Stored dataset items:
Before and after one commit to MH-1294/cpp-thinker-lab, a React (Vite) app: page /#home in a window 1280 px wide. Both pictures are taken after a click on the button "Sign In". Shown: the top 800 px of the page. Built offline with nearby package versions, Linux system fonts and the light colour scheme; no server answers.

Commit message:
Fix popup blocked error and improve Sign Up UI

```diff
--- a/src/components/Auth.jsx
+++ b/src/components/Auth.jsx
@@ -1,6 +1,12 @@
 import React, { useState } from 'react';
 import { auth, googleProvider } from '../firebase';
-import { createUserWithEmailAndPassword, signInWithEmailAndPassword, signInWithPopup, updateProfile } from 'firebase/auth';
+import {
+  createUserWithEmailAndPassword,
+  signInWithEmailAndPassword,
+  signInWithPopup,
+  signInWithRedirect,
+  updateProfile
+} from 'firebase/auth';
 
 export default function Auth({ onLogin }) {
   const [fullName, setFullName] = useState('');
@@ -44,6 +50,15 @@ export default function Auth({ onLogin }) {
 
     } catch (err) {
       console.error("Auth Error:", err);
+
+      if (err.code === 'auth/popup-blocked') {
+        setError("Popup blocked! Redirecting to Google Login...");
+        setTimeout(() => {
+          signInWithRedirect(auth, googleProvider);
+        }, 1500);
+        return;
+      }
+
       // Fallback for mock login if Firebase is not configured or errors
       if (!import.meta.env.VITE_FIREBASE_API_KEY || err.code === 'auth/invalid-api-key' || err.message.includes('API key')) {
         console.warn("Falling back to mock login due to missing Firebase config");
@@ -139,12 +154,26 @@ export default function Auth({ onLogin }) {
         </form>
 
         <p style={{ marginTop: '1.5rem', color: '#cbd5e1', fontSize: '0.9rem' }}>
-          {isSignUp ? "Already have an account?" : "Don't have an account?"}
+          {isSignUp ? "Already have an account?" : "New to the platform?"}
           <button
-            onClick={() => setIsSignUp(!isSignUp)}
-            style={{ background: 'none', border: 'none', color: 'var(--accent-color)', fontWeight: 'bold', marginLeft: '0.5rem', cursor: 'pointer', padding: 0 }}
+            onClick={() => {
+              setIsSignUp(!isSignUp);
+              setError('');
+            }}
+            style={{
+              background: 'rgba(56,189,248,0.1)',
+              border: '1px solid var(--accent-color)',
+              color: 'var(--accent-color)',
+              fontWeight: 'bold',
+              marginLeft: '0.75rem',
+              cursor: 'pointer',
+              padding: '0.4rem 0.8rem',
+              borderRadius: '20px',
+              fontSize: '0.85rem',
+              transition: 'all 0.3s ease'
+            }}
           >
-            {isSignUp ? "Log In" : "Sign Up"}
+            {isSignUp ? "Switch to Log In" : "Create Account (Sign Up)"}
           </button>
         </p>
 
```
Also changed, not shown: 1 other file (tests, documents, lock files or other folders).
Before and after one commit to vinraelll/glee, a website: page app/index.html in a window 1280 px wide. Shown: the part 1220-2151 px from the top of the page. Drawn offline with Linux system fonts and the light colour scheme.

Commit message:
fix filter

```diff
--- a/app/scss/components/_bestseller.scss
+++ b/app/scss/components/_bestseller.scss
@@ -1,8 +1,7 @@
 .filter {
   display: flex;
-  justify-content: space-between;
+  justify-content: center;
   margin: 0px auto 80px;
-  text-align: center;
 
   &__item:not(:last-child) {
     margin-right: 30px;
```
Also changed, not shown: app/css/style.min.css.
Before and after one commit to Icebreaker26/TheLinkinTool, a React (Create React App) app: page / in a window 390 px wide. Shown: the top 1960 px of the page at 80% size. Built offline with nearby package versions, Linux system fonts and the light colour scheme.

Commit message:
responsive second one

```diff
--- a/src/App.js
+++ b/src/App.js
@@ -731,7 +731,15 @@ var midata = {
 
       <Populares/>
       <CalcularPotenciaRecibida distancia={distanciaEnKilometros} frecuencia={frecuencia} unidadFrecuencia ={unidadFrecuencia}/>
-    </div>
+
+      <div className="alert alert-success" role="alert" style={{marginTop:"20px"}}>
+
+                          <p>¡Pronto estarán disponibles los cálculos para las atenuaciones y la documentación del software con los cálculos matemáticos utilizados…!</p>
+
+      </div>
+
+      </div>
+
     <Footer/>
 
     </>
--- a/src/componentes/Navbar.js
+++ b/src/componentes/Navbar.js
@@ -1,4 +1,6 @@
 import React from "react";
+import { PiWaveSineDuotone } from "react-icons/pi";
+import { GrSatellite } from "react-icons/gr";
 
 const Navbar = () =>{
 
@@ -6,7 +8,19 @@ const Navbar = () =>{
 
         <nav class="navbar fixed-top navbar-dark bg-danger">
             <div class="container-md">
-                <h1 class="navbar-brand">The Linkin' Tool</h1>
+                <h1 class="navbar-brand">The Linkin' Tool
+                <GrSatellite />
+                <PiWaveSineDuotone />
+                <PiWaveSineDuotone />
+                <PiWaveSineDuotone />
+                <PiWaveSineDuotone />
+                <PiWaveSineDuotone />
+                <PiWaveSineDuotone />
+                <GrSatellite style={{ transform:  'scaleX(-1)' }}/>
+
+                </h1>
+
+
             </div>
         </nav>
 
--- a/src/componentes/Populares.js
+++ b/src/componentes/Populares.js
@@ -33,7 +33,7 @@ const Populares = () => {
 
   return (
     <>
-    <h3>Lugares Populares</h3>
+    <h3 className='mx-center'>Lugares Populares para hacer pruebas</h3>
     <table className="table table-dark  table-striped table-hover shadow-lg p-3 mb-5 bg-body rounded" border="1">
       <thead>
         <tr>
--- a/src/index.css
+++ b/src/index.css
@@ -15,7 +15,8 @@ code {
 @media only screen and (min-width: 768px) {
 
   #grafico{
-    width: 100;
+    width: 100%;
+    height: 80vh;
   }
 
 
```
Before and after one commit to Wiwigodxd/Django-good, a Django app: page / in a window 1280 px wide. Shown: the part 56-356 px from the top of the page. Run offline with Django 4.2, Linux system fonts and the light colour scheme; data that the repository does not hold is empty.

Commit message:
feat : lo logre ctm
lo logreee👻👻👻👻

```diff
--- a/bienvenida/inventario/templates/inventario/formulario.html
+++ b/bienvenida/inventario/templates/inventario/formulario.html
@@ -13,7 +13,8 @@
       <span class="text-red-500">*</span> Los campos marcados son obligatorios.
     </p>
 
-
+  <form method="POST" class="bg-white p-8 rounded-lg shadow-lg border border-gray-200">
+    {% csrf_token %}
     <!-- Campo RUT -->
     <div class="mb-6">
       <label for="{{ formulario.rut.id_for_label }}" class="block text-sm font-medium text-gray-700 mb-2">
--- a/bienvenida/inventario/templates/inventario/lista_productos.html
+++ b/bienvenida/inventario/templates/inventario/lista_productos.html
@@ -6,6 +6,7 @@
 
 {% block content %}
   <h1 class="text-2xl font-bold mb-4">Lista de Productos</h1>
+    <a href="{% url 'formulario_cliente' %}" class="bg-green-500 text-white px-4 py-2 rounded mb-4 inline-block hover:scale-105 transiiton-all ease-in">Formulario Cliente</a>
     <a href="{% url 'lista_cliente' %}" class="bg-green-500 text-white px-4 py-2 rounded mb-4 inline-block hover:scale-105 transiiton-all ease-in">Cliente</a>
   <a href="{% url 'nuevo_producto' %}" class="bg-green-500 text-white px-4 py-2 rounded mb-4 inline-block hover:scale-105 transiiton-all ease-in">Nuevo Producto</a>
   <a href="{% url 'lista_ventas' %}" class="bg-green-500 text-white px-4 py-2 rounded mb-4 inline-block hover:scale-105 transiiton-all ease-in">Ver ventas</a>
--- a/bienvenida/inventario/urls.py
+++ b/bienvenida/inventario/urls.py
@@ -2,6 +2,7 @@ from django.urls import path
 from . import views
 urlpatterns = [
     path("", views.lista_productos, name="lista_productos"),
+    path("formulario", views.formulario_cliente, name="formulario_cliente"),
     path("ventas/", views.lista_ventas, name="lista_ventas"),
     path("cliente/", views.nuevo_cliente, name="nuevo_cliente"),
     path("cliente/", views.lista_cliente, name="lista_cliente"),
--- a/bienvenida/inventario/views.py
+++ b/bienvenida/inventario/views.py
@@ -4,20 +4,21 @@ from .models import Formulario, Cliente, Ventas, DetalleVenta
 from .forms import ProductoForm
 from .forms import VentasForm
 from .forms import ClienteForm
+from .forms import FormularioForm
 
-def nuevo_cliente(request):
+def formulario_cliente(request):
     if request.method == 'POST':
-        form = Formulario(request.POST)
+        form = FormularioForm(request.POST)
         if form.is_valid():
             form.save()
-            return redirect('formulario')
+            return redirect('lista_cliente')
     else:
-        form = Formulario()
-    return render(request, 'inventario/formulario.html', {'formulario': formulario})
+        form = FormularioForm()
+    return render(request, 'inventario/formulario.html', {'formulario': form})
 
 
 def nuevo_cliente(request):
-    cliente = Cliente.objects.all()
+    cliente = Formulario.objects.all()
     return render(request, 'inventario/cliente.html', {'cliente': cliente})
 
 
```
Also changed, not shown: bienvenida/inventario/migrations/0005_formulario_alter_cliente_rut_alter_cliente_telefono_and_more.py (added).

→ Task description: Where a line above includes "request", copy that line.

→ Finished task:
-def nuevo_cliente(request):
+def formulario_cliente(request):
     if request.method == 'POST':
-        form = Formulario(request.POST)
+        form = FormularioForm(request.POST)
-    return render(request, 'inventario/formulario.html', {'formulario': formulario})
+    return render(request, 'inventario/formulario.html', {'formulario': form})
 def nuevo_cliente(request):
     return render(request, 'inventario/cliente.html', {'cliente': cliente})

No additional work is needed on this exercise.